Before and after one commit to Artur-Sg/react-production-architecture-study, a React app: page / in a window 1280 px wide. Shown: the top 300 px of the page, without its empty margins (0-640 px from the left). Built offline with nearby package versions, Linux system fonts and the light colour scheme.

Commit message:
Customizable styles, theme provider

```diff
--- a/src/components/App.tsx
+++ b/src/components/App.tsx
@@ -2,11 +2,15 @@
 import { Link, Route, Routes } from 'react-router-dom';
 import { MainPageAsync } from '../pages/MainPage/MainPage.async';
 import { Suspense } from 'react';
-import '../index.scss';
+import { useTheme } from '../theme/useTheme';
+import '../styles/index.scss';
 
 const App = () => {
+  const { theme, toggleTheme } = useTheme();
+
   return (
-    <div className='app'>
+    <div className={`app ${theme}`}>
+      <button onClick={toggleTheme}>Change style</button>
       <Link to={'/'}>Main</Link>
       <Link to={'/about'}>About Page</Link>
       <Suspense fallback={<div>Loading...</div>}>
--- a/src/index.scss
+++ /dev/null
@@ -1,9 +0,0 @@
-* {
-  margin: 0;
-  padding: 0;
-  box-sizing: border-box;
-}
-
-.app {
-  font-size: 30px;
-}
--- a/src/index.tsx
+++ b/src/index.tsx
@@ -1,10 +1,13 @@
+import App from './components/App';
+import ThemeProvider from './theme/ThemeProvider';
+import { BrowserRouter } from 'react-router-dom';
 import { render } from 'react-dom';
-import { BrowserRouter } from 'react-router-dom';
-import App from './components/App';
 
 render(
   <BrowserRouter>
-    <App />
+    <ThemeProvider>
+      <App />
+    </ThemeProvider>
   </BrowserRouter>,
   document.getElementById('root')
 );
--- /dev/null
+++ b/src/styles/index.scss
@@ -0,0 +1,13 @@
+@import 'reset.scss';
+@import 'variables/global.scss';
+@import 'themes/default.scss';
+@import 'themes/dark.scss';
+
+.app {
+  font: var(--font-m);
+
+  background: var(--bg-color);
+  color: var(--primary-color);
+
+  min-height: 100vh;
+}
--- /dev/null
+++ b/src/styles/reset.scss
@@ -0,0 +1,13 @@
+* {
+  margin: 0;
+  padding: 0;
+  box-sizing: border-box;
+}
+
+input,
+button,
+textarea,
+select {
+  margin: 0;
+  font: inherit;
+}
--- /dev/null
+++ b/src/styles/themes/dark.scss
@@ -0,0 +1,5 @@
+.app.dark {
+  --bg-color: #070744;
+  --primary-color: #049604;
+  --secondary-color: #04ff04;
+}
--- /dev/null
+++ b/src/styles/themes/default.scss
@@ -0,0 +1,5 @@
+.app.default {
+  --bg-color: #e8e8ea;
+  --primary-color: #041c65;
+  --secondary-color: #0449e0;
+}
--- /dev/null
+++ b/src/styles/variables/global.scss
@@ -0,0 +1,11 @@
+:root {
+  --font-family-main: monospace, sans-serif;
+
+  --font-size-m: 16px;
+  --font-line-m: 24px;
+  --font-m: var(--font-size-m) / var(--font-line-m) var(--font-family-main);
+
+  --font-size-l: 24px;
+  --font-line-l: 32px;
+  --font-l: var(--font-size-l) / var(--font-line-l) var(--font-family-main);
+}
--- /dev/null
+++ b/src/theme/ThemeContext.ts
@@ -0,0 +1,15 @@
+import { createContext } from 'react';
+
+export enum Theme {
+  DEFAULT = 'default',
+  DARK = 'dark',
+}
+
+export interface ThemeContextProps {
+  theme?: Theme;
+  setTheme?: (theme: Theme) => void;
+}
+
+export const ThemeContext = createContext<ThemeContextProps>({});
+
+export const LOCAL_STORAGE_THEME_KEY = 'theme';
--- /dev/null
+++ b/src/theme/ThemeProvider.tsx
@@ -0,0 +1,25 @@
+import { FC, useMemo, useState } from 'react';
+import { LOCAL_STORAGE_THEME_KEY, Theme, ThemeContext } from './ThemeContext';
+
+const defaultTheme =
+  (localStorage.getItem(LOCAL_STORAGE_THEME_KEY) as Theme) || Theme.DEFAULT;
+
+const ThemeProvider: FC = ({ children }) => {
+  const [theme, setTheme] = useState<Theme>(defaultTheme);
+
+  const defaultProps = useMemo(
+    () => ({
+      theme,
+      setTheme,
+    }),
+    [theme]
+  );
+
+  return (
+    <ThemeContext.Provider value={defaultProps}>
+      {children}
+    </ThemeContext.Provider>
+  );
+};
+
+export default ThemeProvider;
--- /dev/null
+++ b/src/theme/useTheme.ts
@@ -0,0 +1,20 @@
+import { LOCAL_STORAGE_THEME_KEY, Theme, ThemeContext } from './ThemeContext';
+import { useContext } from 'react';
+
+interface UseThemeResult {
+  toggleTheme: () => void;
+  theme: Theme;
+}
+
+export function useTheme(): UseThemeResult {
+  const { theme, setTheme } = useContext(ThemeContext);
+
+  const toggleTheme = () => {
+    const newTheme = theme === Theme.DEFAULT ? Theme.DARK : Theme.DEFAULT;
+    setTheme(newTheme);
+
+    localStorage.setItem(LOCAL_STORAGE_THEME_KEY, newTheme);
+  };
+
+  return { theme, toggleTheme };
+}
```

** Exercise **
Pick every line from the listing holding the string "BrowserRouter", and copy it.

** Solution to this task **
+import { BrowserRouter } from 'react-router-dom';
-import { BrowserRouter } from 'react-router-dom';
   <BrowserRouter>
   </BrowserRouter>,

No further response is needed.